Business models that scale the cost base too aggressively is a particular bugbear of mine. Rapidly increasing the headcount of a small team is very difficult to roll out logistically and has a huge impact on cash burn. It is also a challenge to retain the culture in a company with this level of scaling. Crucially, if revenues fall behind target for whatever reason, and of particular concern as we enter a recessionary environment, company morale can be damaged when having to let go exciting new hires within months of taking them on.

10. The consensus is that the UK is entering a recession. What impact does that have on your existing investments and the climate for new investments? 

Answering this question from the perspective of our VCTs much of our 50+ private VCT investments have a B2B subscription business model which means we are somewhat protected from the likely reduced levels of consumer discretionary spending. Drilling deeper into our software portfolio we have risk management, ESG and cyber security companies, which arguably become more important recessionary periods. Looking to history, our portfolio has been resilient throughout the COVID pandemic, I’m sure it helps that we have limited exposure to travel, hospitality, leisure. In terms of new investments, we continue to robustly interrogate financial models and perform sensitivity analysis prior to investing. 

However, we are now extra vigilant on companies maintaining a reasonable cash buffer and them being able to evidence rigorous cash management. We need business plans that can adapt depending on market conditions, reporting metrics to give adequate warning when required, then management teams capable of overseeing and enforcing necessary change. We work closely with management teams throughout the investment timeline but particularly during the 100-day planning process that occurs immediately post investment. A lot of focus will be spent optimising the company’s plans, so we have a resilient scalable model that is responsive to revenue growth. 

11. How do you support businesses beyond the capital you provide? 

I have been investing in businesses using capital raised through EIS and VCTs for the past 15 years. During this time, I have worked very closely with numerous management teams. Although the sectors they operate in have been diverse: from healthcare, media and software, they do often face very similar challenges as they are at similar stages scaling up. This could include creating a structured sales process, introducing a digital marketing strategy, positioning to become a category king and, ultimately sourcing the next round of funding or an exit.

At Maven, we have a dedicated in house portfolio management team with operational experience to support companies with the common challenges they face in the scale-up stage.

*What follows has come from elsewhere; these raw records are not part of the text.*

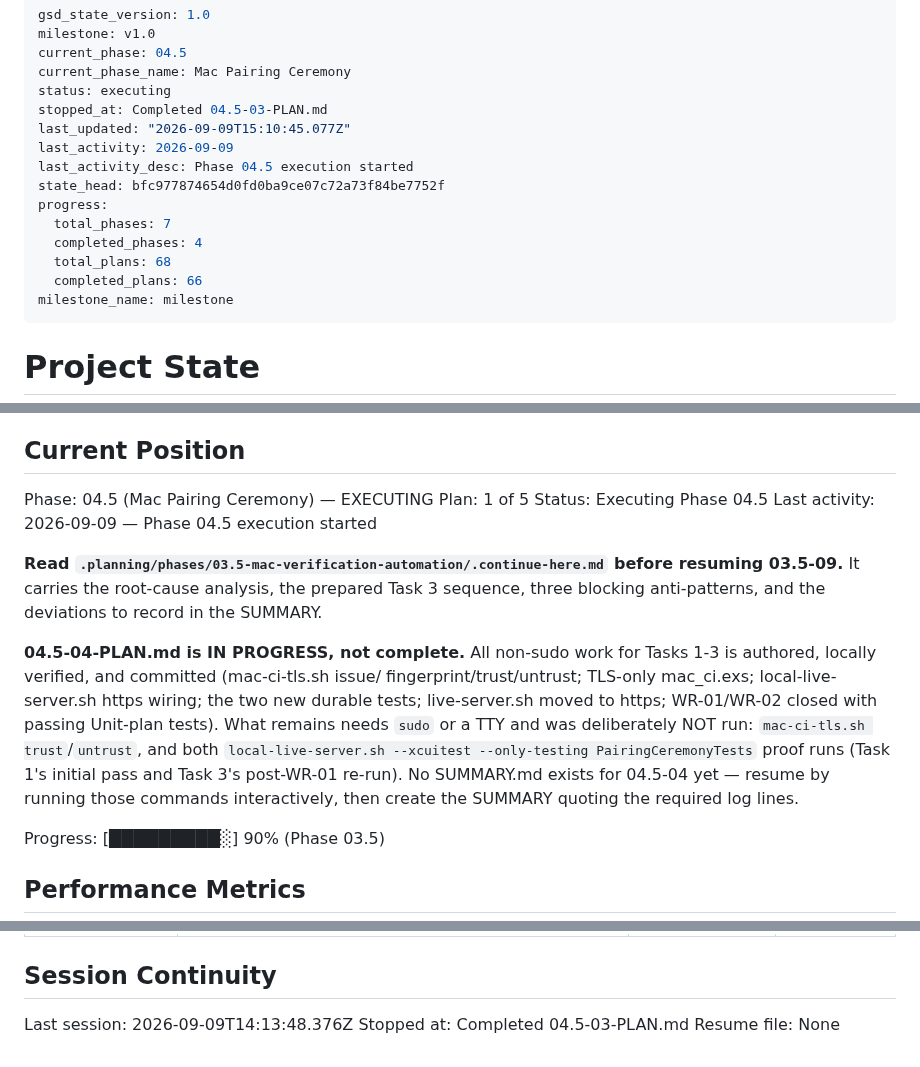
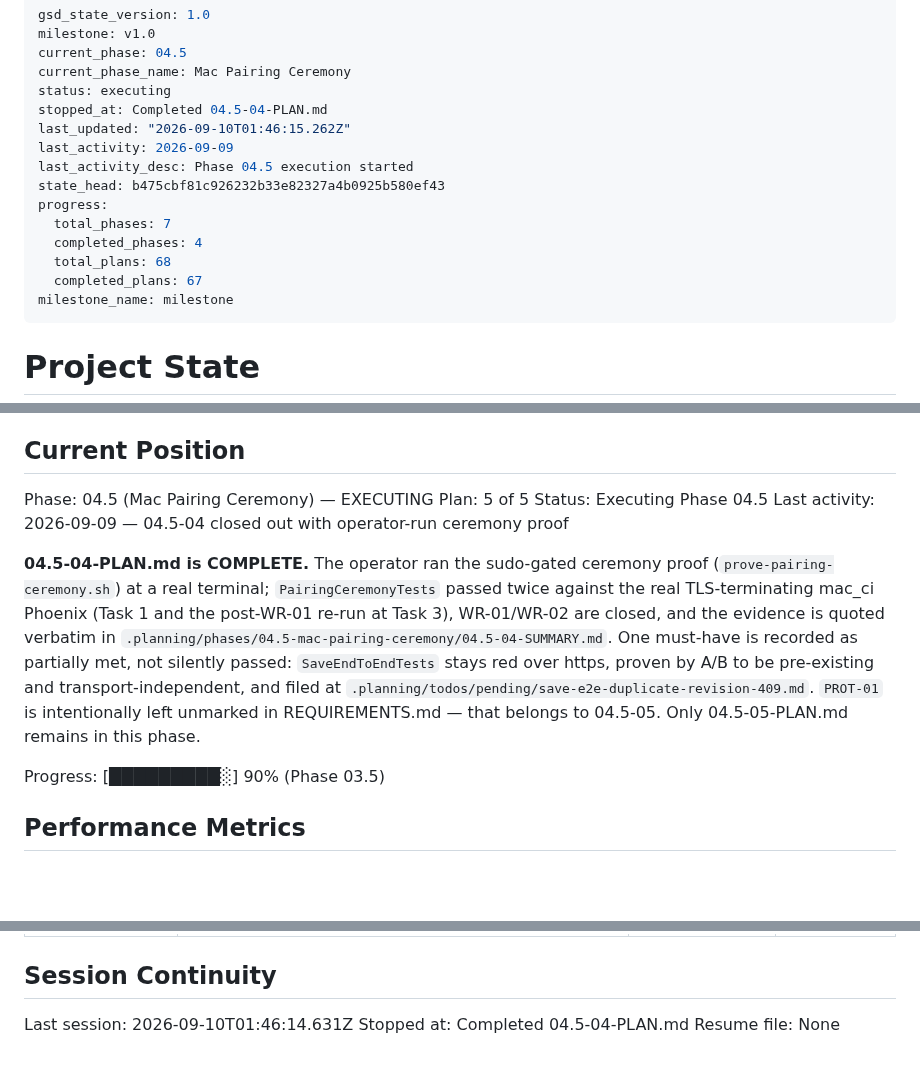
Before and after one commit to szTheory/playstead, a Markdown page: .planning/STATE.md, 3 parts joined by grey strips. Rendered like a GitHub page; blank space fills up the shorter version.

Commit message:
docs(04.5-04): complete mac_ci TLS termination + proven pairing ceremony plan

```diff
--- a/.planning/STATE.md
+++ b/.planning/STATE.md
@@ -4,16 +4,16 @@ milestone: v1.0
 current_phase: 04.5
 current_phase_name: Mac Pairing Ceremony
 status: executing
-stopped_at: Completed 04.5-03-PLAN.md
-last_updated: "2026-09-09T15:10:45.077Z"
+stopped_at: Completed 04.5-04-PLAN.md
+last_updated: "2026-09-10T01:46:15.262Z"
 last_activity: 2026-09-09
 last_activity_desc: Phase 04.5 execution started
-state_head: bfc977874654d0fd0ba9ce07c72a73f84be7752f
+state_head: b475cbf81c926232b33e82327a4b0925b580ef43
 progress:
   total_phases: 7
   completed_phases: 4
   total_plans: 68
-  completed_plans: 66
+  completed_plans: 67
 milestone_name: milestone
 ---
 
@@ -29,24 +29,21 @@ See: `.planning/PROJECT.md` (updated 2026-08-30)
 ## Current Position
 
 Phase: 04.5 (Mac Pairing Ceremony) — EXECUTING
-Plan: 1 of 5
+Plan: 5 of 5
 Status: Executing Phase 04.5
-Last activity: 2026-09-09 — Phase 04.5 execution started
+Last activity: 2026-09-09 — 04.5-04 closed out with operator-run ceremony proof
 
-**Read `.planning/phases/03.5-mac-verification-automation/.continue-here.md` before resuming 03.5-09.**
-It carries the root-cause analysis, the prepared Task 3 sequence, three blocking
-anti-patterns, and the deviations to record in the SUMMARY.
-
-**04.5-04-PLAN.md is IN PROGRESS, not complete.** All non-sudo work for Tasks
-1-3 is authored, locally verified, and committed (mac-ci-tls.sh issue/
-fingerprint/trust/untrust; TLS-only mac_ci.exs; local-live-server.sh https
-wiring; the two new durable tests; live-server.sh moved to https; WR-01/WR-02
-closed with passing Unit-plan tests). What remains needs `sudo` or a TTY and
-was deliberately NOT run: `mac-ci-tls.sh trust`/`untrust`, and both
-`local-live-server.sh --xcuitest --only-testing PairingCeremonyTests` proof
-runs (Task 1's initial pass and Task 3's post-WR-01 re-run). No SUMMARY.md
-exists for 04.5-04 yet — resume by running those commands interactively,
-then create the SUMMARY quoting the required log lines.
+**04.5-04-PLAN.md is COMPLETE.** The operator ran the sudo-gated ceremony
+proof (`prove-pairing-ceremony.sh`) at a real terminal; `PairingCeremonyTests`
+passed twice against the real TLS-terminating mac_ci Phoenix (Task 1 and the
+post-WR-01 re-run at Task 3), WR-01/WR-02 are closed, and the evidence is
+quoted verbatim in `.planning/phases/04.5-mac-pairing-ceremony/04.5-04-SUMMARY.md`.
+One must-have is recorded as partially met, not silently passed:
+`SaveEndToEndTests` stays red over https, proven by A/B to be pre-existing and
+transport-independent, and filed at
+`.planning/todos/pending/save-e2e-duplicate-revision-409.md`. `PROT-01` is
+intentionally left unmarked in REQUIREMENTS.md — that belongs to 04.5-05.
+Only 04.5-05-PLAN.md remains in this phase.
 
 Progress: [█████████░] 90% (Phase 03.5)
 
@@ -291,6 +289,6 @@ None yet.
 
 ## Session Continuity
 
-Last session: 2026-09-09T14:13:48.376Z
-Stopped at: Completed 04.5-03-PLAN.md
+Last session: 2026-09-10T01:46:14.631Z
+Stopped at: Completed 04.5-04-PLAN.md
 Resume file: None
```
Also changed, not shown: other parts of .planning/STATE.md (+1 -0 lines), .planning/ROADMAP.md (+2 -2 lines).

We can also tap into local eco-systems via our 11 regional offices and help provide relevant introductions to support companies as they scale.  However, ultimately cash is king. Where we stand out is our ability to provide end to end funding to investee companies starting with seed capital from our regionally managed funds, through growth capital via our VCTs and quasi cash out via our MBO funds and Maven Investment Partners.

If you require funding for your business, you can apply here.

Posted in:

Subscribe for email updates